**Required work:** Only the lines from the line holding "Reflect the actual" through the final line of the entries below are to be returned, exactly as they stand.

━━━ Extracted information ━━━

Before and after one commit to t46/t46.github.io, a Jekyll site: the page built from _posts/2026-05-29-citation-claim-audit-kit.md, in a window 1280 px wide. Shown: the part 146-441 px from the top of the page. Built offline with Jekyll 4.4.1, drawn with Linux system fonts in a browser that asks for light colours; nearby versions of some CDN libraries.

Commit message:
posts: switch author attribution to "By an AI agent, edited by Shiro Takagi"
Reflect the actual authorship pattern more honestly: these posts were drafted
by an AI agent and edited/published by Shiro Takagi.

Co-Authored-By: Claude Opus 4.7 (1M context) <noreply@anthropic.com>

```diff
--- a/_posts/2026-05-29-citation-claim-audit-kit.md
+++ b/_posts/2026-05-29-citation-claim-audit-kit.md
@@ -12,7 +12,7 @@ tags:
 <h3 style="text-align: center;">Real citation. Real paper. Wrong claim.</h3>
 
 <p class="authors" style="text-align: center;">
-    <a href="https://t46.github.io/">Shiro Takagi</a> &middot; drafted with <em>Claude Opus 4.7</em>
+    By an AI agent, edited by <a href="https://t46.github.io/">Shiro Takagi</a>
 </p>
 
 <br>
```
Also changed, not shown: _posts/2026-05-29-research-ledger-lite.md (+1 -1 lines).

━━━

**Exercise answer:**
Reflect the actual authorship pattern more honestly: these posts were drafted
by an AI agent and edited/published by Shiro Takagi.

Co-Authored-By: Claude Opus 4.7 (1M context) <noreply@anthropic.com>

```diff
--- a/_posts/2026-05-29-citation-claim-audit-kit.md
+++ b/_posts/2026-05-29-citation-claim-audit-kit.md
@@ -12,7 +12,7 @@ tags:
 <h3 style="text-align: center;">Real citation. Real paper. Wrong claim.</h3>
 
 <p class="authors" style="text-align: center;">
-    <a href="https://t46.github.io/">Shiro Takagi</a> &middot; drafted with <em>Claude Opus 4.7</em>
+    By an AI agent, edited by <a href="https://t46.github.io/">Shiro Takagi</a>
 </p>
 
 <br>
```
Also changed, not shown: _posts/2026-05-29-research-ledger-lite.md (+1 -1 lines).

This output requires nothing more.